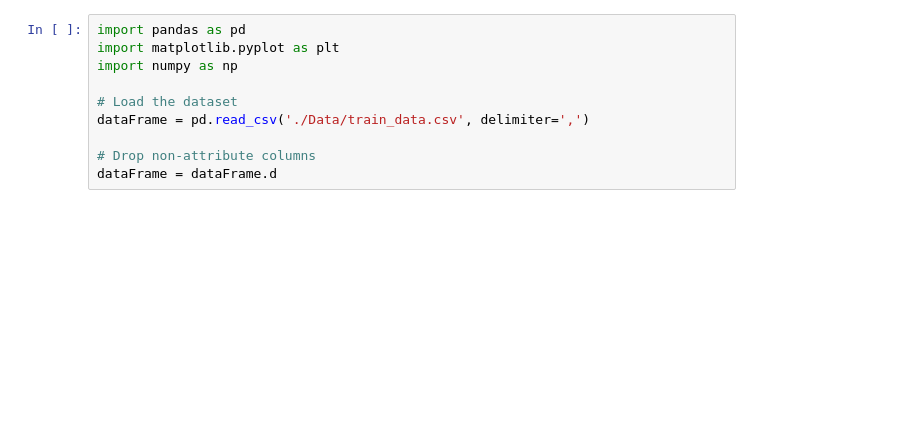
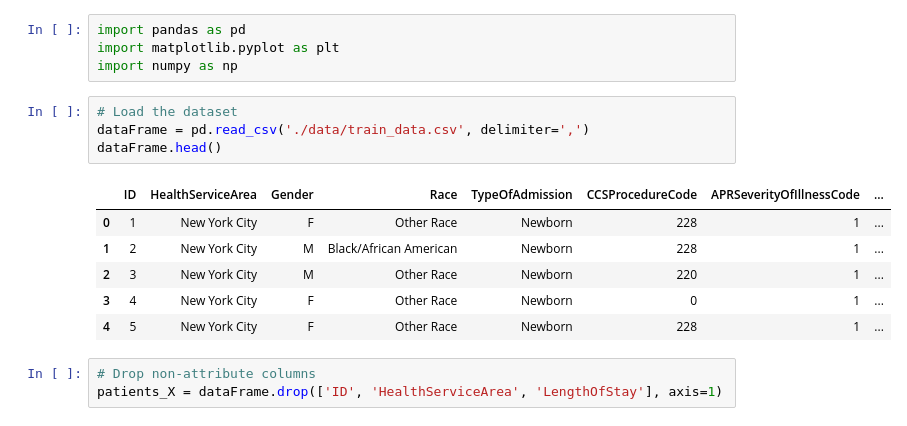
Before and after one commit to Luke-Mason/ML-A1, a Jupyter notebook: Assignment-1.ipynb, the cells around one changed output. Saved outputs shown, nothing was run; the diff lists cells and outputs as text; blank space fills up the shorter version.

Commit message:
Added Loading in the data and started Exploratory Data Analysis

```diff
--- a/Assignment-1.ipynb
+++ b/Assignment-1.ipynb
@@ -2,9 +2,17 @@
 import pandas as pd
 import matplotlib.pyplot as plt
 import numpy as np
-
-# Load the dataset
-dataFrame = pd.read_csv('./Data/train_data.csv', delimiter=',')
-
-# Drop non-attribute columns
-dataFrame = dataFrame.d
+# %%
+# Load the dataset
+dataFrame = pd.read_csv('./data/train_data.csv', delimiter=',')
+dataFrame.head()
+# %% [output]
+|  | ID | HealthServiceArea | Gender | Race | TypeOfAdmission | CCSProcedureCode | APRSeverityOfIllnessCode | ... |
+| 0 | 1 | New York City | F | Other Race | Newborn | 228 | 1 | ... |
+| 1 | 2 | New York City | M | Black/African American | Newborn | 228 | 1 | ... |
+| 2 | 3 | New York City | M | Other Race | Newborn | 220 | 1 | ... |
+| 3 | 4 | New York City | F | Other Race | Newborn | 0 | 1 | ... |
+| 4 | 5 | New York City | F | Other Race | Newborn | 228 | 1 | ... |
+# %%
+# Drop non-attribute columns
+patients_X = dataFrame.drop(['ID', 'HealthServiceArea', 'LengthOfStay'], axis=1)
```
Also changed, not shown: parts of 6 cells of this notebook.
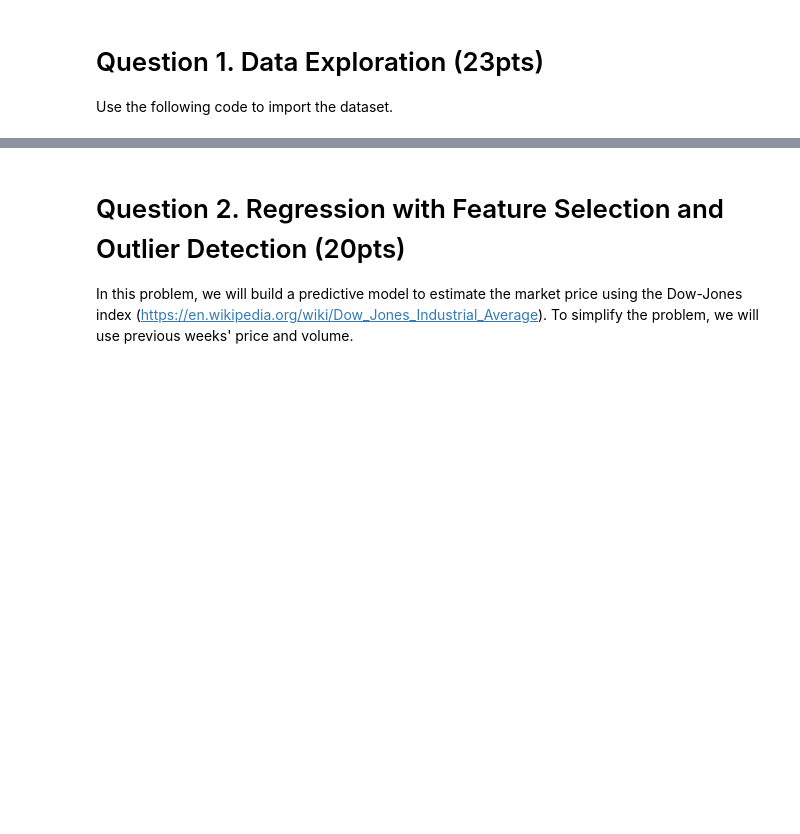
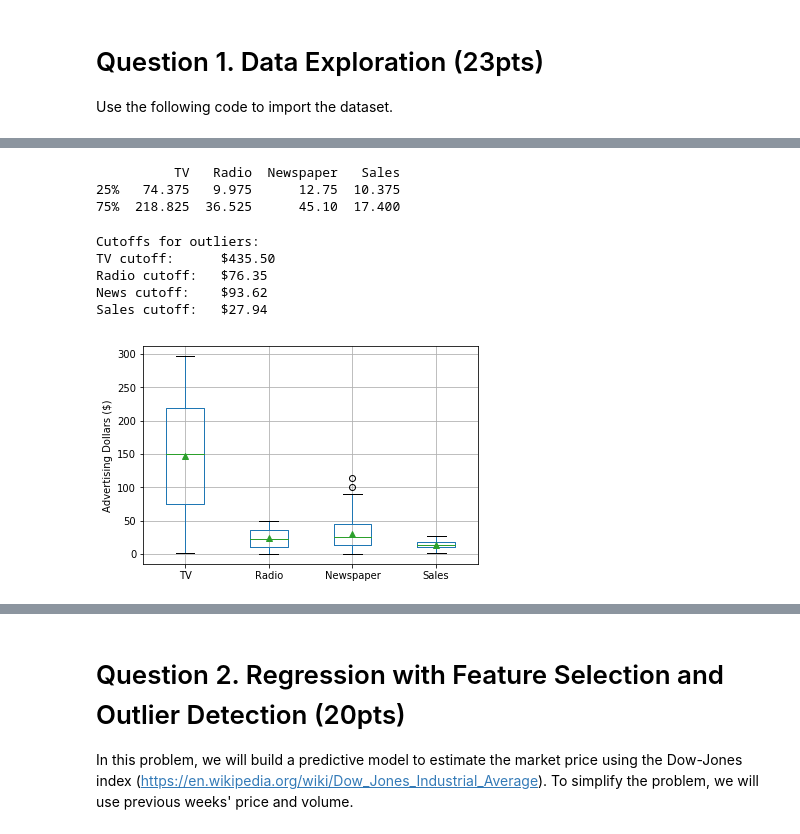
Before and after one commit to jsigee87/data_science_principles, a Jupyter notebook: hw_2/HW2.ipynb, the cells around one changed output, grey strips where cells are left out. Cells and saved outputs as stored; diff of their text form; code cells hidden in the pictures; blank space fills up the shorter version.

```diff
--- a/hw_2/HW2.ipynb
+++ b/hw_2/HW2.ipynb
@@ -59,0 +219,41 @@ We are interested in predicting sales based on the first three "feature" variabl
+# %%
+summary = data.describe()
+summary = summary.iloc[[4,6]]
+
+print(summary)
+
+# compute interquartile
+IQR_tv = summary.iloc[1][0] - summary.iloc[0][0]
+IQR_radio = summary.iloc[1][1] - summary.iloc[0][1]
+IQR_news = summary.iloc[1][2] - summary.iloc[0][2]
+IQR_sales = summary.iloc[1][3] - summary.iloc[0][3]
+
+
+# compute cutoffs for outliers
+cutoff_tv = summary.iloc[1][0] + 1.5*IQR_tv
+cutoff_radio = summary.iloc[1][1] + 1.5*IQR_radio
+cutoff_news = summary.iloc[1][2] + 1.5*IQR_news
+cutoff_sales = summary.iloc[1][3] + 1.5*IQR_sales
+# %% [output]
+          TV   Radio  Newspaper   Sales
+25%   74.375   9.975      12.75  10.375
+75%  218.825  36.525      45.10  17.400
+# %%
+ax = data.boxplot(showmeans=True)
+_ = ax.set_ylabel("Advertising Dollars ($)")
+
+# determine cutoff values for outliers
+summary = data.describe()
+
+print("Cutoffs for outliers: ")
+print("TV cutoff: \t${:.2f}".format(cutoff_tv))
+print("Radio cutoff: \t${:.2f}".format(cutoff_radio))
+print("News cutoff: \t${:.2f}".format(cutoff_news))
+print("Sales cutoff: \t${:.2f}".format(cutoff_sales))
+# %% [output]
+Cutoffs for outliers:
+TV cutoff:      $435.50
+Radio cutoff:   $76.35
+News cutoff:    $93.62
+Sales cutoff:   $27.94
+[figure, added]
```
Also changed, not shown: parts of 24 cells of this notebook.
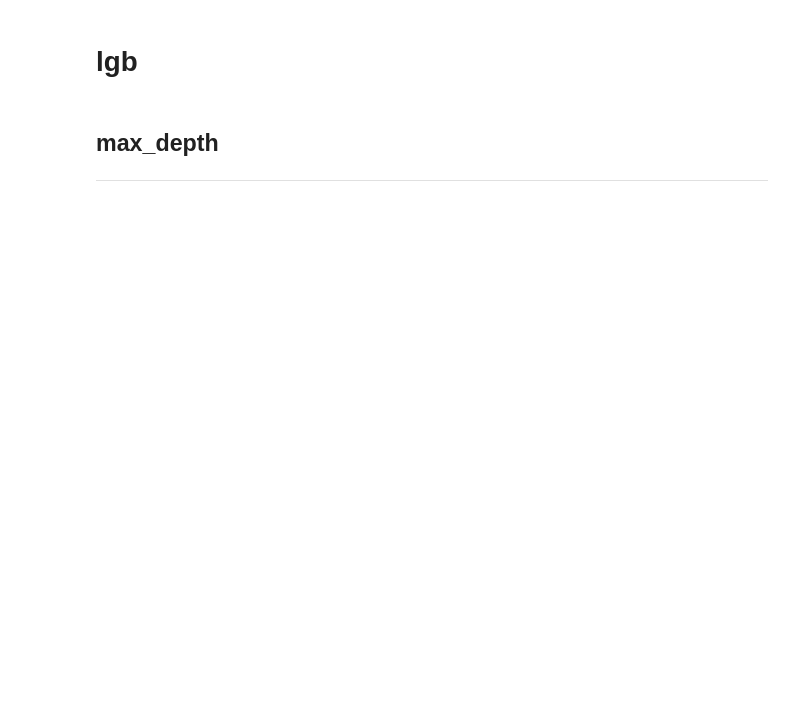
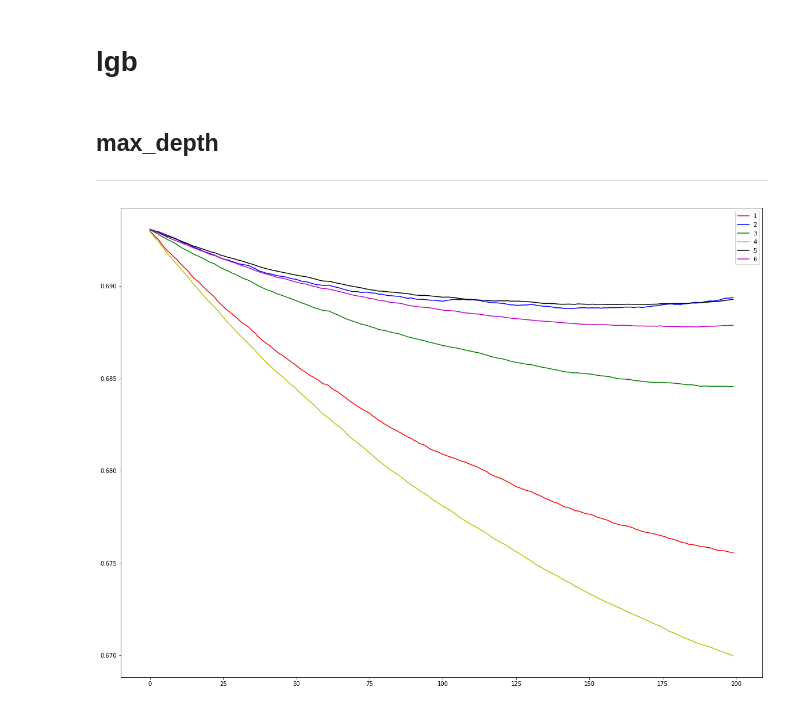
Before and after one commit to leiseraiesecqd/acgc, a Jupyter notebook: notebooks/analysis_num_boost_round_diy.ipynb, the cells around one changed output. Saved outputs shown, nothing was run; the diff lists cells and outputs as text; code cells hidden in the pictures; blank space fills up the shorter version.

```diff
--- a/notebooks/analysis_num_boost_round_diy.ipynb
+++ b/notebooks/analysis_num_boost_round_diy.ipynb
@@ -9,13 +6,37 @@ data1 = pd.read_csv('../results/single_model/final_results/lgb_fw_v0.2_c20_w35/l
+# %%
+color = ['r', 'b', 'g', 'y', 'k', 'm', 'gray']
+data1 = pd.read_csv('../boost_round_outputs/lgb/lgb_forward_increase/lgb_cv_vr/lgb_cv-5_vr-0.1/' +
+                    'final_logs/lgb_idx-1_t-736_c-72_log.csv')
+data2 = pd.read_csv('../boost_round_outputs/lgb/lgb_forward_increase/lgb_cv_vr/lgb_cv-10_vr-0.1/' +
+                    'final_logs/lgb_idx-1_t-736_c-72_log.csv')
+data3 = pd.read_csv('../boost_round_outputs/lgb/lgb_forward_increase/lgb_cv_vr/lgb_cv-20_vr-0.1/' +
+                    'final_logs/lgb_idx-1_t-736_c-72_log.csv')
+data4 = pd.read_csv('../boost_round_outputs/lgb/lgb_forward_increase/lgb_cv_vr/lgb_cv-5_vr-0.2/' +
+                    'final_logs/lgb_idx-1_t-736_c-72_log.csv')
+data5 = pd.read_csv('../boost_round_outputs/lgb/lgb_forward_increase/lgb_cv_vr/lgb_cv-10_vr-0.2/' +
+                    'final_logs/lgb_idx-1_t-736_c-72_log.csv')
+data6 = pd.read_csv('../boost_round_outputs/lgb/lgb_forward_increase/lgb_cv_vr/lgb_cv-20_vr-0.2/' +
+                    'final_logs/lgb_idx-1_t-736_c-72_log.csv')
+# data7 = pd.read_csv('../boost_round_outputs/lgb/lgb_forward_increase/lgb_cv_vr/lgb_cv-5_vr-0.1/' +
+#                     'final_logs/lgb_idx-1_t-736_c-72_log.csv')
 # %%
 fig=plt.figure()
 ax=fig.add_subplot(1,1,1)
-ax.plot(data1['valid_loss'], color=color[0], label='v0.2_c20_w35')
+ax.plot(data1['valid_loss'], color=color[0], label='1')
+ax.plot(data2['valid_loss'], color=color[1], label='2')
+ax.plot(data3['valid_loss'], color=color[2], label='3')
+ax.plot(data4['valid_loss'], color=color[3], label='4')
+ax.plot(data5['valid_loss'], color=color[4], label='5')
+ax.plot(data6['valid_loss'], color=color[5], label='6')
+# ax.plot(data7['valid_loss'], color=color[6], label='7')
 ax.legend(loc='best')
 # plt.ylim(0.6908, 0.6912)
 # plt.xlim(100, 150)
 fig.set_figheight(15)
 fig.set_figwidth(20)
 plt.show()
+# %% [output]
+[figure, added]
 # %%
 fig=plt.figure()
 ax=fig.add_subplot(1,1,1)
```
Also changed, not shown: parts of 1 cell of this notebook, 5 other files.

- _Work instructions_: Please return all lines from the records that hold the word "York".

- _Worked solution_:
+| 0 | 1 | New York City | F | Other Race | Newborn | 228 | 1 | ... |
+| 1 | 2 | New York City | M | Black/African American | Newborn | 228 | 1 | ... |
+| 2 | 3 | New York City | M | Other Race | Newborn | 220 | 1 | ... |
+| 3 | 4 | New York City | F | Other Race | Newborn | 0 | 1 | ... |
+| 4 | 5 | New York City | F | Other Race | Newborn | 228 | 1 | ... |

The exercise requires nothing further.